It's funny how the books I choose to write mini reviews for often have a theme. This time, all three books are set in different countries: Iceland, India, and Russia. I actually wrote full reviews of the first two for OnlineBookClub.org, so click on the titles if you'd like to view those (the third simply links to Goodreads)!

Goodbye Bombay
by Gry Finsnes

I had high hopes for this novel about an expat in India, but unfortunately, it fell short. Although the story was actually very captivating, I disliked the protagonist, Christine, who seemed quite irrational and self-centered. And I'm so very tired of affairs and broken marriages! What about healthy relationships? Can we read about those for a change? To her credit, Fisnes does include vivid, colorful imagery and tantalizing descriptions of food, and Christine has two kind, loyal friends whom I adored. If you like romance, you may enjoy this one more than I did!

3/5 leaves

The Silver Arrow
by Ieda Jonasdottir Herman

When considered as a middle-grade novel (despite the teenaged protagonists), this is an enjoyable read with a fun adventure. I really appreciated the unique Icelandic setting, and I loved the possibility of Hidden Folk and Finna's unwavering belief in them even when others scoffed at her. Unfortunately, the book has quite a few flaws, starting with the rushed first chapter and the unnatural dialogue throughout. And an unexpected twist launches the story into absurd, unrealistic nonsense. The combination of Icelandic folklore, aliens, and Norse gods is an interesting concept, but poorly executed.

2/5 leaves

Egg and Spoon
by Gregory Maguire

Adventure.

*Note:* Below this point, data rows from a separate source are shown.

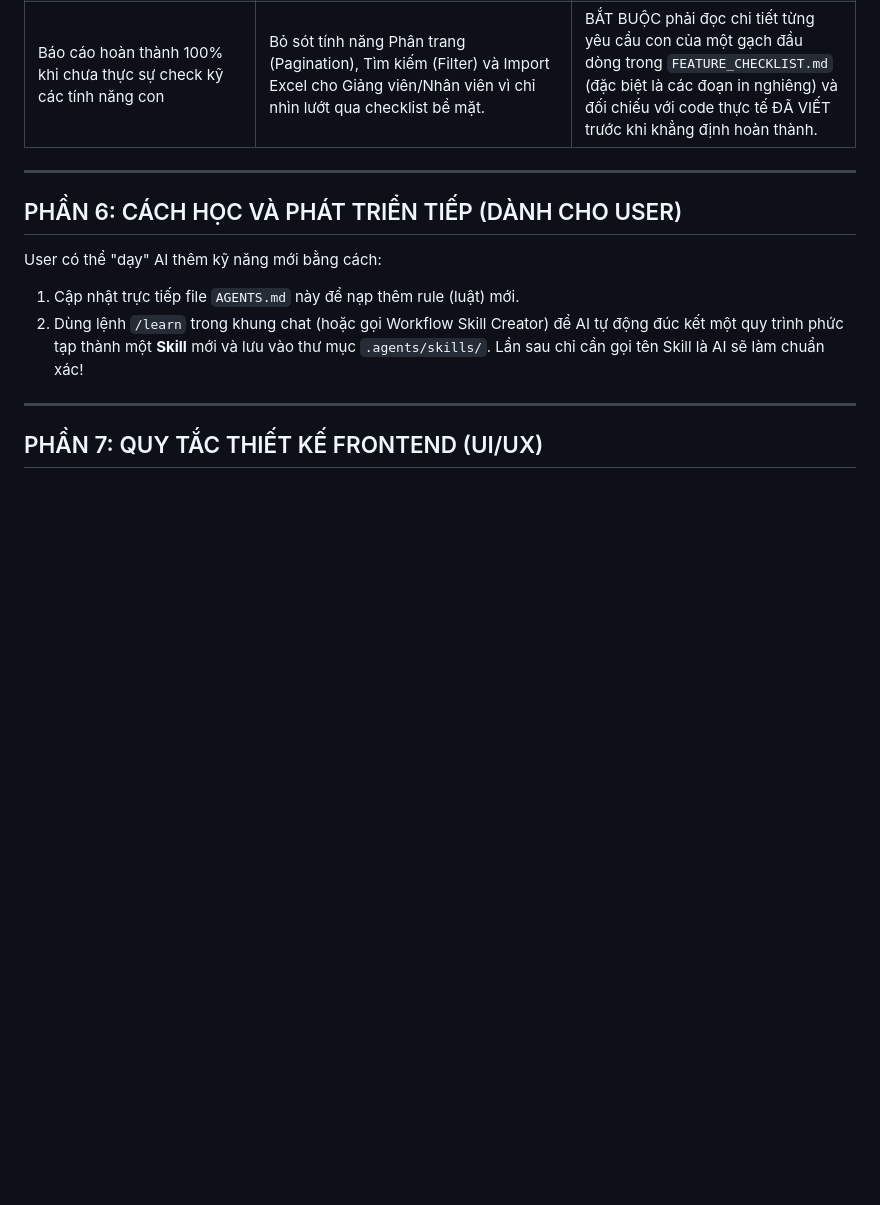
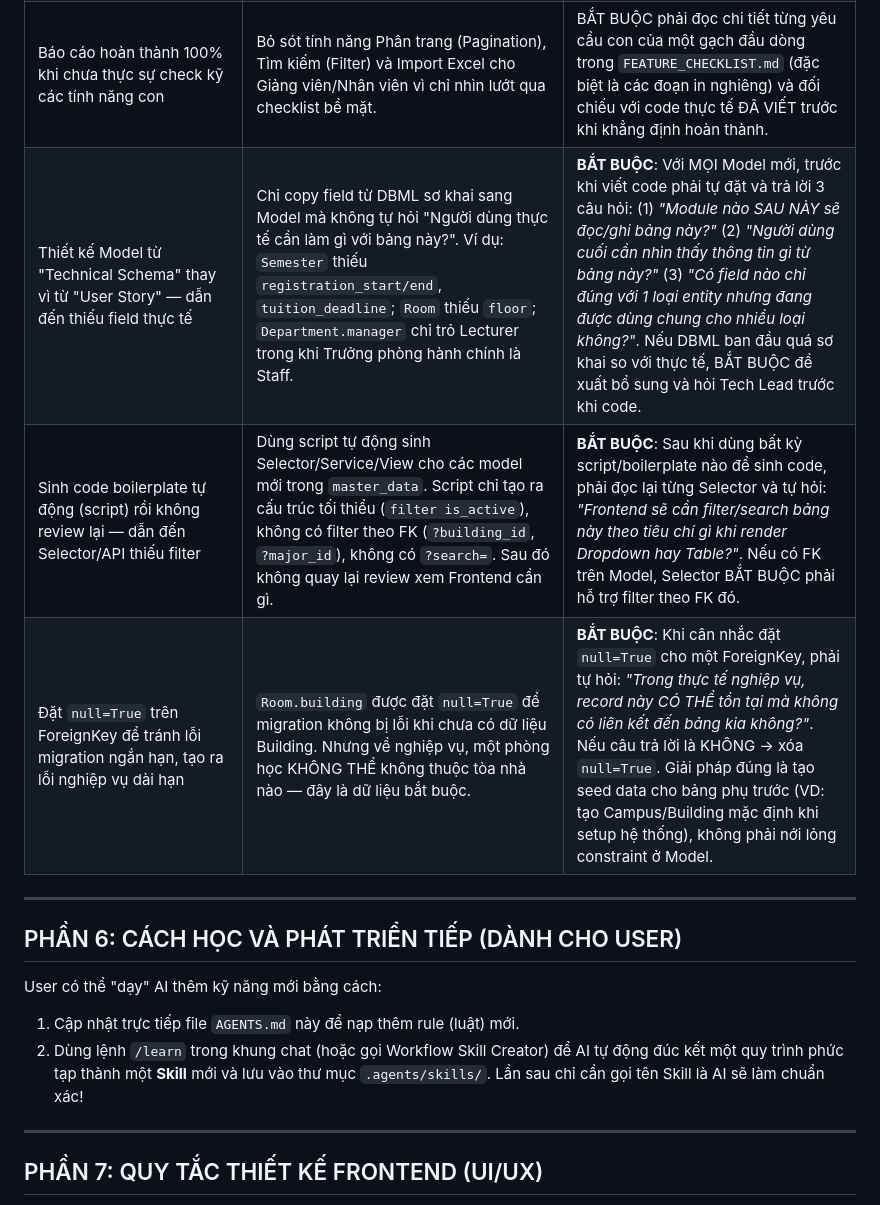
Before and after one commit to tungm1204-sudo/QLSV-DJANGO, a Markdown page: .agents/AGENTS.md, the part around the change. GitHub-like rendering; blank space fills up the shorter version.

Commit message:
docs: Update team rules & lessons learned from master_data audit

```diff
--- a/.agents/AGENTS.md
+++ b/.agents/AGENTS.md
@@ -80,6 +80,9 @@ File này định nghĩa danh tính, cách suy nghĩ và các quy tắc bắt bu
 | Dùng field không tồn tại trong Model (`student.class_name`) — gây AttributeError khi export | Không đọc lại Model definition trước khi truy cập attribute. Giả định `class_name` tồn tại mà thực tế là ForeignKey `administrative_class` | **BẮT BUỘC**: Khi truy cập field của một Model trong code (nhất là View, Export), phải `view_file` Model đó để kiểm tra đúng tên field. Không được đoán tên field. |
 | Để lại docstring nhân đôi trong file cấu hình sau khi append code | Khi append thêm phần mới vào `config/urls.py`, không đọc lại toàn bộ file để kiểm tra, dẫn đến docstring bị duplicate | Sau MỖI LẦN append hoặc chỉnh sửa một file, BẮT BUỘC đọc lại toàn bộ file đó một lần cuối để phát hiện duplicate block, thừa import, hoặc code thừa trước khi kết thúc task. |
 | Báo cáo hoàn thành 100% khi chưa thực sự check kỹ các tính năng con | Bỏ sót tính năng Phân trang (Pagination), Tìm kiếm (Filter) và Import Excel cho Giảng viên/Nhân viên vì chỉ nhìn lướt qua checklist bề mặt. | BẮT BUỘC phải đọc chi tiết từng yêu cầu con của một gạch đầu dòng trong `FEATURE_CHECKLIST.md` (đặc biệt là các đoạn in nghiêng) và đối chiếu với code thực tế ĐÃ VIẾT trước khi khẳng định hoàn thành. |
+| Thiết kế Model từ "Technical Schema" thay vì từ "User Story" — dẫn đến thiếu field thực tế | Chỉ copy field từ DBML sơ khai sang Model mà không tự hỏi "Người dùng thực tế cần làm gì với bảng này?". Ví dụ: `Semester` thiếu `registration_start/end`, `tuition_deadline`; `Room` thiếu `floor`; `Department.manager` chỉ trỏ Lecturer trong khi Trưởng phòng hành chính là Staff. | **BẮT BUỘC**: Với MỌI Model mới, trước khi viết code phải tự đặt và trả lời 3 câu hỏi: (1) *"Module nào SAU NÀY sẽ đọc/ghi bảng này?"* (2) *"Người dùng cuối cần nhìn thấy thông tin gì từ bảng này?"* (3) *"Có field nào chỉ đúng với 1 loại entity nhưng đang được dùng chung cho nhiều loại không?"*. Nếu DBML ban đầu quá sơ khai so với thực tế, BẮT BUỘC đề xuất bổ sung và hỏi Tech Lead trước khi code. |
+| Sinh code boilerplate tự động (script) rồi không review lại — dẫn đến Selector/API thiếu filter | Dùng script tự động sinh Selector/Service/View cho các model mới trong `master_data`. Script chỉ tạo ra cấu trúc tối thiểu (`filter is_active`), không có filter theo FK (`?building_id`, `?major_id`), không có `?search=`. Sau đó không quay lại review xem Frontend cần gì. | **BẮT BUỘC**: Sau khi dùng bất kỳ script/boilerplate nào để sinh code, phải đọc lại từng Selector và tự hỏi: *"Frontend sẽ cần filter/search bảng này theo tiêu chí gì khi render Dropdown hay Table?"*. Nếu có FK trên Model, Selector BẮT BUỘC phải hỗ trợ filter theo FK đó. |
+| Đặt `null=True` trên ForeignKey để tránh lỗi migration ngắn hạn, tạo ra lỗi nghiệp vụ dài hạn | `Room.building` được đặt `null=True` để migration không bị lỗi khi chưa có dữ liệu Building. Nhưng về nghiệp vụ, một phòng học KHÔNG THỂ không thuộc tòa nhà nào — đây là dữ liệu bắt buộc. | **BẮT BUỘC**: Khi cân nhắc đặt `null=True` cho một ForeignKey, phải tự hỏi: *"Trong thực tế nghiệp vụ, record này CÓ THỂ tồn tại mà không có liên kết đến bảng kia không?"*. Nếu câu trả lời là KHÔNG → xóa `null=True`. Giải pháp đúng là tạo seed data cho bảng phụ trước (VD: tạo Campus/Building mặc định khi setup hệ thống), không phải nới lỏng constraint ở Model. |
 
 ---
 
```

Mayhem. Magic. This delightful fairytale full of Russian folklore and hilarity falls on the younger end of the young adult spectrum, but it's very fun. It's a beautiful weaving of lives, and each has their own story--there is so much growth and depth in so many different characters! Baba Yaga, of course, is a wonderfully fun character. There is definitely more to her than meets the eye! And what an impossibly beautiful ending. Egg and Spoon includes a good old fashioned "moral of the story," but one of the best I've ever read in a fairytale. In fact, I pulled several nuggets of truth from this book. Among them: "Live your life," spread the wealth, everything is connected (and one missing piece affects the whole puzzle), and family is important.

4/5 leaves


bookish discussions + free books

Sometimes, we bookwyrms say silly things like, "If only I could be paid to read," and the non-reading humans around us nod and smile at our little fantasy, perhaps with a hint of pity in their eyes. We get similar reactions to our sudden outbursts while reading, or our gushing rants after we turn the last page--"That's nice, dear," says the unfortunate, wide-eyed bystander as they slowly back away from the obviously rabid bookwyrm. (this is, perhaps, only a slight exaggeration...)

Unfortunately, they're right--most of us aren't going to make a living reading books, nor are we going to find a cozy neighborhood of fellow bookwyrms to move into. We must find other occupations--editor, librarian, writer, farmer, teacher--and attend parties and family reunions full of people who, for  the most part, don't spend hours of their week in a fictional world. But these things are good! (says the introvert)want to edit and farm, and I enjoy (on occasion) spending time with family and friends!

We are, nonetheless, bookwyrms, and we still do crave reading and bookish discussions regardless of other interests and relationships. So we blog, or join Goodreads, or participate in a book club at the local library.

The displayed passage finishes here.